START Task data

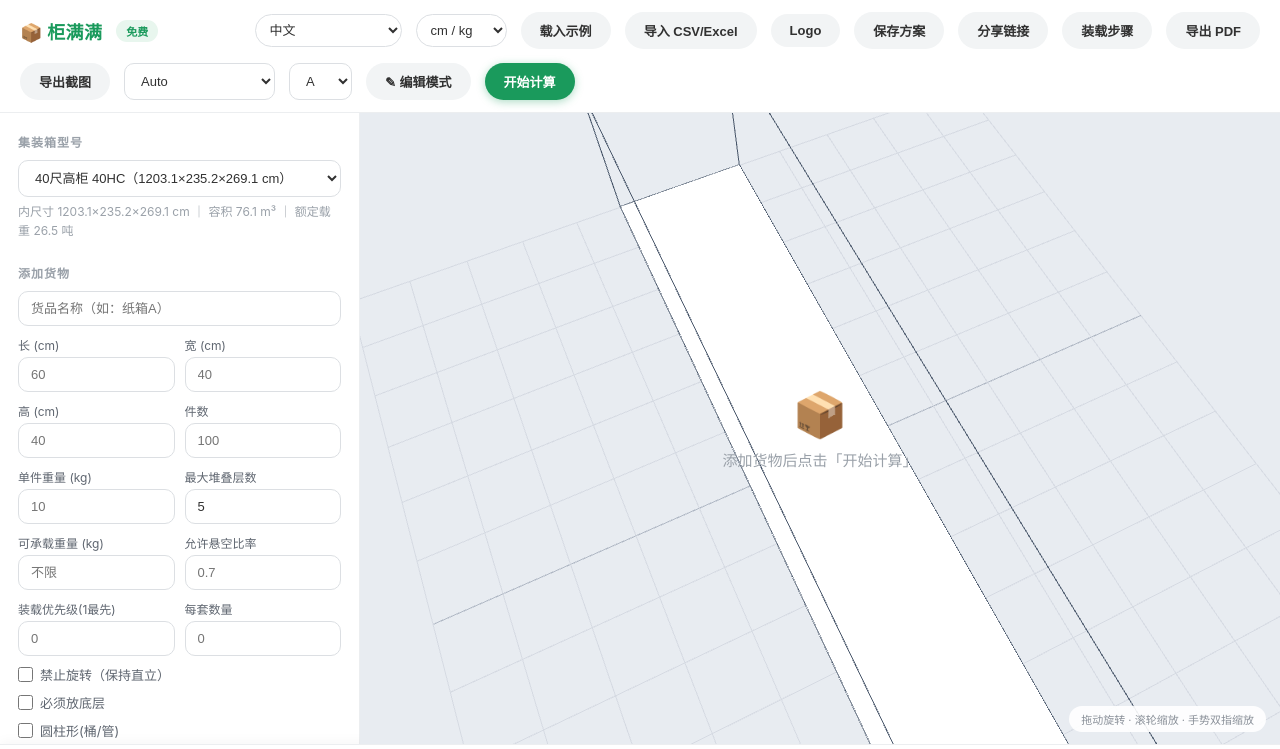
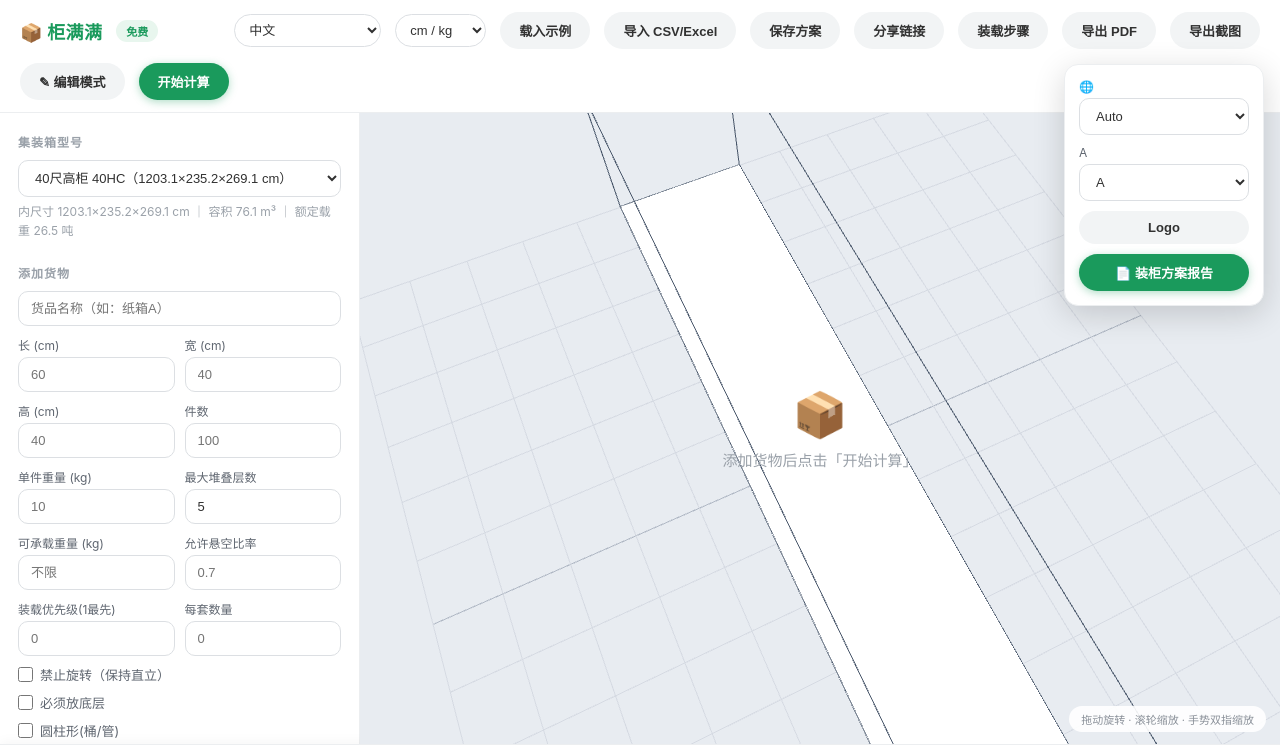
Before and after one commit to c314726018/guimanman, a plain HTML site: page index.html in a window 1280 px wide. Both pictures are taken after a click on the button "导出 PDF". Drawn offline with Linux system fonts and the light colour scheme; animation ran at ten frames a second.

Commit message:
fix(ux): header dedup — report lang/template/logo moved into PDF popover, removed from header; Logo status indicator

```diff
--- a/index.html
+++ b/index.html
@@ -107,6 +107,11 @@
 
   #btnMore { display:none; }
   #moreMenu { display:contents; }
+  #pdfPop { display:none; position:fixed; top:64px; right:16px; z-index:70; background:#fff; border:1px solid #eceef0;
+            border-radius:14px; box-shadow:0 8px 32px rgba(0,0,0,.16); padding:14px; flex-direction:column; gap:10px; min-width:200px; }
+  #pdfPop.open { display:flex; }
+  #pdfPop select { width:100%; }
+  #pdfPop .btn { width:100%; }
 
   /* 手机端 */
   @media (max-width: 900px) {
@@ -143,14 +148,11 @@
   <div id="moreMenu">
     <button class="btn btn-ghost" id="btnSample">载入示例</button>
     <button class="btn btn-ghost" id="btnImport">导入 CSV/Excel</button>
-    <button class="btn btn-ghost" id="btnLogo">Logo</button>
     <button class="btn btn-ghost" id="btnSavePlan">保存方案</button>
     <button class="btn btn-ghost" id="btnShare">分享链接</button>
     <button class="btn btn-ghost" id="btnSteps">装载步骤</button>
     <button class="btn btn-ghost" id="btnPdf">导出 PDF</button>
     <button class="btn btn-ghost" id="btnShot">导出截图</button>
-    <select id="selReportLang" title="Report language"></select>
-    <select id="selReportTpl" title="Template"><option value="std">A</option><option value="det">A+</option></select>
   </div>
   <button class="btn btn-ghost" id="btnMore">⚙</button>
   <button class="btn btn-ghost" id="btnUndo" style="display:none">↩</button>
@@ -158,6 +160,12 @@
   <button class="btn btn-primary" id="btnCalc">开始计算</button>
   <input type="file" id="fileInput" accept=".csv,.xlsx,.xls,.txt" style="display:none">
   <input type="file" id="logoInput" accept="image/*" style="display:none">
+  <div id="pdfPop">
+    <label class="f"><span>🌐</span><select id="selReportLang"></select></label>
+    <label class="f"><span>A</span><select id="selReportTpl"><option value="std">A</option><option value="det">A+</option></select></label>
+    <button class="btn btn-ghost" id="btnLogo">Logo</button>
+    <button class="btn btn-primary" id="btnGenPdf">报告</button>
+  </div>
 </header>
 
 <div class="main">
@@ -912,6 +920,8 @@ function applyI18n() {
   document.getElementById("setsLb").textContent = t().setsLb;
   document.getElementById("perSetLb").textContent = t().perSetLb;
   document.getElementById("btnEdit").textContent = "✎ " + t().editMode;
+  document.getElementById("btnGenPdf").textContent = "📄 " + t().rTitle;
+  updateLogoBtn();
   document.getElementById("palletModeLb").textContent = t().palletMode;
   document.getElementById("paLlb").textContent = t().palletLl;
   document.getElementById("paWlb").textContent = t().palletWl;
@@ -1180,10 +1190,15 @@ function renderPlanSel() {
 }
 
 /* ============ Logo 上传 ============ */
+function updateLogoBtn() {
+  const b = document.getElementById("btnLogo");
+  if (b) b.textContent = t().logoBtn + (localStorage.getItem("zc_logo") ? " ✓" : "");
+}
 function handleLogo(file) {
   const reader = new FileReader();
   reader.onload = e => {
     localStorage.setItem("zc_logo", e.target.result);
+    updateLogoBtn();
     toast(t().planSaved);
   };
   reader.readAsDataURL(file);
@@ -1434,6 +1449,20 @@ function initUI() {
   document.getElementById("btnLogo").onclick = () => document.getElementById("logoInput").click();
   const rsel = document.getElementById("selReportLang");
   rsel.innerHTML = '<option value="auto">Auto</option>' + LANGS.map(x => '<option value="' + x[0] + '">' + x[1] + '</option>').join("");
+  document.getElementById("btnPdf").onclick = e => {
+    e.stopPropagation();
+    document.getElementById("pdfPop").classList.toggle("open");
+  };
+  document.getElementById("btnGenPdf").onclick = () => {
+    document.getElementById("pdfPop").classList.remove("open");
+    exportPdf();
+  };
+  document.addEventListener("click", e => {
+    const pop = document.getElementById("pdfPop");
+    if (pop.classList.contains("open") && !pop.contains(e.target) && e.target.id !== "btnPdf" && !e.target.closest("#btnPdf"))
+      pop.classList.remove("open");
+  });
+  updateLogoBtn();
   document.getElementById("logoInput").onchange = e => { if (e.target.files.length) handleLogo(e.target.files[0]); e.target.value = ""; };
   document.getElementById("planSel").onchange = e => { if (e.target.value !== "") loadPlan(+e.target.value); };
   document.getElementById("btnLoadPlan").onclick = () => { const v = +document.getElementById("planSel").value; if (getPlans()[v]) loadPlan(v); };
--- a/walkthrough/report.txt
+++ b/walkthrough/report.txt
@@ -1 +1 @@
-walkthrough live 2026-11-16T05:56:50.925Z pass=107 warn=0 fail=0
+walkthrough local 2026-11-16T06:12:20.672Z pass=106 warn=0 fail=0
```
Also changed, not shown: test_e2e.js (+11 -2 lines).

END Task data
START Task data

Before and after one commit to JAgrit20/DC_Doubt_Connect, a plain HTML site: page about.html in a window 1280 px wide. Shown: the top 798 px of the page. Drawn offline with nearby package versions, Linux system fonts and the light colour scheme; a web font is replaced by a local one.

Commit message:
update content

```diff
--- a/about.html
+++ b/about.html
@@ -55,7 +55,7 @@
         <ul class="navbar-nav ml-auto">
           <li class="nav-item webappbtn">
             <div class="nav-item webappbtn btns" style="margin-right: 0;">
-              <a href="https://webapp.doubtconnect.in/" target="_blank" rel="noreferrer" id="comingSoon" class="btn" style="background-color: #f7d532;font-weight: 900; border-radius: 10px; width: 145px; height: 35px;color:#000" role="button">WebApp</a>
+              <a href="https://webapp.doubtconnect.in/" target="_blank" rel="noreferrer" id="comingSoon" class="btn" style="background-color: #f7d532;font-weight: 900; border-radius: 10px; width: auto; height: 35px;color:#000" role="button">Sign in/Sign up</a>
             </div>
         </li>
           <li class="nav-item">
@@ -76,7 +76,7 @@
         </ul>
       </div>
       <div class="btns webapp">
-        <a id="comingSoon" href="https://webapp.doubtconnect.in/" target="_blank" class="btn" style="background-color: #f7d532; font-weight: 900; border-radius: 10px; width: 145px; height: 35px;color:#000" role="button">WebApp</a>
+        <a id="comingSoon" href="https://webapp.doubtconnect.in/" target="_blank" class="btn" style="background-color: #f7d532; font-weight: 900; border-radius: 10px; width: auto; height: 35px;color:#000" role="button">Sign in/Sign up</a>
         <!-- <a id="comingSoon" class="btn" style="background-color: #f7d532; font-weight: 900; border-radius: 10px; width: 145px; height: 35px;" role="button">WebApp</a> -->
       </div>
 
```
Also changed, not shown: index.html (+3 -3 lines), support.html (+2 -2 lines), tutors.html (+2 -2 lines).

END Task data
START Task data

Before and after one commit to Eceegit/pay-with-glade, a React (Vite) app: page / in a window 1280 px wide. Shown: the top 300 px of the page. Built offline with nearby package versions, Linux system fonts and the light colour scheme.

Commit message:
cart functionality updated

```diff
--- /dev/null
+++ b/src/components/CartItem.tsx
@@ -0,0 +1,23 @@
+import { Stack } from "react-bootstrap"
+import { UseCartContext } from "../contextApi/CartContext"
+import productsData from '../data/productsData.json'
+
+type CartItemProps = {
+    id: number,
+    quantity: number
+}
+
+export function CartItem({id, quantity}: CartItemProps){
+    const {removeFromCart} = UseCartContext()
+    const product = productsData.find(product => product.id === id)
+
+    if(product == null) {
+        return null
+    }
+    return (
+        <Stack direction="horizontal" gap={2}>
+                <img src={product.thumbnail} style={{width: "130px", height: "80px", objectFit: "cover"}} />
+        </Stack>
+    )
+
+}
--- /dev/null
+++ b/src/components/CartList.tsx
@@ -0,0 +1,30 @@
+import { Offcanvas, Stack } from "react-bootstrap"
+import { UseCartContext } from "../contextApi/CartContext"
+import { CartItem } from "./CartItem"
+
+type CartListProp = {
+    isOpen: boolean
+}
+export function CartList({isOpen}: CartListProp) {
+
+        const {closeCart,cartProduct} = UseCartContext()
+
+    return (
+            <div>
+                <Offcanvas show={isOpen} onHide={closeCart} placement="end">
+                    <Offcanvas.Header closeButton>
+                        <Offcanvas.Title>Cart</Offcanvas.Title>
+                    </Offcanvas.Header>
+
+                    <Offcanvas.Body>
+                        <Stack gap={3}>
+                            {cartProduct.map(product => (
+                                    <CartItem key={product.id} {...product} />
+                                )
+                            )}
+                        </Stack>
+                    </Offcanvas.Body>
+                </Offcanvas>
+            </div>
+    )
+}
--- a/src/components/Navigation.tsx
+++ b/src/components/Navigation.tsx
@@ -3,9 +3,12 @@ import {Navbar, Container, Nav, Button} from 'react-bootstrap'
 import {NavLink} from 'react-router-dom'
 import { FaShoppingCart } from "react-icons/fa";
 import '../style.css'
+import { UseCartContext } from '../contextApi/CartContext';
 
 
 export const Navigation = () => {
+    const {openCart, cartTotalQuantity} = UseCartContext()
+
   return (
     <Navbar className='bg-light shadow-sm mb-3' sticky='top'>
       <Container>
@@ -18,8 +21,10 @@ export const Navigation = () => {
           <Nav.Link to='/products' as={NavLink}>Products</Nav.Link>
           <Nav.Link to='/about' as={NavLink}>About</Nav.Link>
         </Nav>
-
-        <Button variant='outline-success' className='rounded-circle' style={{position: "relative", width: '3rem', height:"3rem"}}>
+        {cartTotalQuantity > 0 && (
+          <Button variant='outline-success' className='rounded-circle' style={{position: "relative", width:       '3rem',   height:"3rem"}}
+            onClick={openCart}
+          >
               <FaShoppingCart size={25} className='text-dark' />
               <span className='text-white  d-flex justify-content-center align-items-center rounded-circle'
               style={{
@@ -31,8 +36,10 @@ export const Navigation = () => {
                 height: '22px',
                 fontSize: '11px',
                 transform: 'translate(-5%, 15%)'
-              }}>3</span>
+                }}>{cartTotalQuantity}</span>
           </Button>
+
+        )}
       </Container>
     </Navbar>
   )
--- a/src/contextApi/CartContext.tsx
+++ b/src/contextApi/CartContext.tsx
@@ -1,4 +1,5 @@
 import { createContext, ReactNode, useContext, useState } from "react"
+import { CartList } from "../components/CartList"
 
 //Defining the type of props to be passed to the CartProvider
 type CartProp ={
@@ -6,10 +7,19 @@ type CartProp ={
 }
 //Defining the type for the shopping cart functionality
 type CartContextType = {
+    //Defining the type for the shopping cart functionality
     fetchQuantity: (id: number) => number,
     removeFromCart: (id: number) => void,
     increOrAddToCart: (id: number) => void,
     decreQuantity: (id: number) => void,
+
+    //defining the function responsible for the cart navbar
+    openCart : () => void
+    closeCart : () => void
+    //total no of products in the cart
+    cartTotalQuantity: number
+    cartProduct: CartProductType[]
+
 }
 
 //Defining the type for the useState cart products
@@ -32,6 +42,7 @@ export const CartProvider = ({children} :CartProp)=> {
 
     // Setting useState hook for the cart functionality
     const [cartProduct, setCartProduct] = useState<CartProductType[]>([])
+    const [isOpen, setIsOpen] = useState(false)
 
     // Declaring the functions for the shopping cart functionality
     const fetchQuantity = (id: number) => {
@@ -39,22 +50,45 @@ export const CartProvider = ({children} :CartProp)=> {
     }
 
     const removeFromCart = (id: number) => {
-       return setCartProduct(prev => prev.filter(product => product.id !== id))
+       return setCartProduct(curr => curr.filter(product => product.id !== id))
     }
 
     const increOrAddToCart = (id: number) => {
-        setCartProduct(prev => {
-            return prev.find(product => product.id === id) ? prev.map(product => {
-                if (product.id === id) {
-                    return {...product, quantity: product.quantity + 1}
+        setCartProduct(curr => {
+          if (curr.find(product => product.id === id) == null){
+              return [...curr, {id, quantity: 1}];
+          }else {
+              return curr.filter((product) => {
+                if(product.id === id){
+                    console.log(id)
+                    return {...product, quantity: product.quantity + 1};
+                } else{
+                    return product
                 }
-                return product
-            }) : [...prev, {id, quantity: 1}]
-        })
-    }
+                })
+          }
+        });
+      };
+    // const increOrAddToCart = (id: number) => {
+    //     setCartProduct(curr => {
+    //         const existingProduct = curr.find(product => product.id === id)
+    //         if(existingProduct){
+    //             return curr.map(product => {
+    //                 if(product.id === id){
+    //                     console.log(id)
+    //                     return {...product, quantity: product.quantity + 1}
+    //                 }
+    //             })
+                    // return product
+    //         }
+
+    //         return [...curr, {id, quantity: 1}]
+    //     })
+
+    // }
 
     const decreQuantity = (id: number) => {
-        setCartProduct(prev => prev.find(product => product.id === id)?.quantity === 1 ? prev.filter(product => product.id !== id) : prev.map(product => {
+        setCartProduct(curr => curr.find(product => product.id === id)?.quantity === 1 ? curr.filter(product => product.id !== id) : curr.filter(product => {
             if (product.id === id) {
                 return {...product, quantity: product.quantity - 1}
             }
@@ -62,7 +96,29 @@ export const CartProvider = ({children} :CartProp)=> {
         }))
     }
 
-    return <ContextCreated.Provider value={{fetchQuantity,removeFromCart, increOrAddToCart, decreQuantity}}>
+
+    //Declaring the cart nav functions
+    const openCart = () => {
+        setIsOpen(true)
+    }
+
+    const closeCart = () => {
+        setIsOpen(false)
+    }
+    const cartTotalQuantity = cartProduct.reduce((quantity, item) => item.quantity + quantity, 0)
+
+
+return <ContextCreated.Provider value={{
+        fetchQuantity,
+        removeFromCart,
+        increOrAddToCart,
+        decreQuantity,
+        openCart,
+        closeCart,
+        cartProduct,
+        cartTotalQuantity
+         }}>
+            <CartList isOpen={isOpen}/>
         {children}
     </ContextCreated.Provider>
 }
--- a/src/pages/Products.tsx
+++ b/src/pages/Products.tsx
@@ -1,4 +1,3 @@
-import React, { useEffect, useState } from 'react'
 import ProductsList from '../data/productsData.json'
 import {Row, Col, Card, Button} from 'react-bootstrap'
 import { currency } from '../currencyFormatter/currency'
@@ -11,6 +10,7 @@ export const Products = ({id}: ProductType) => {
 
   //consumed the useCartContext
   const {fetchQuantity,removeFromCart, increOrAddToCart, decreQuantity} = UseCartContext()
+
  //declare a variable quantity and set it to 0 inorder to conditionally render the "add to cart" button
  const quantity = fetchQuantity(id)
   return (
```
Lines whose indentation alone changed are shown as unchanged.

END Task data

■ **What needs to be done**
When a line in the data holds the word "loadPlan", show that line.

■ **Result**
   document.getElementById("planSel").onchange = e => { if (e.target.value !== "") loadPlan(+e.target.value); };
   document.getElementById("btnLoadPlan").onclick = () => { const v = +document.getElementById("planSel").value; if (getPlans()[v]) loadPlan(v); };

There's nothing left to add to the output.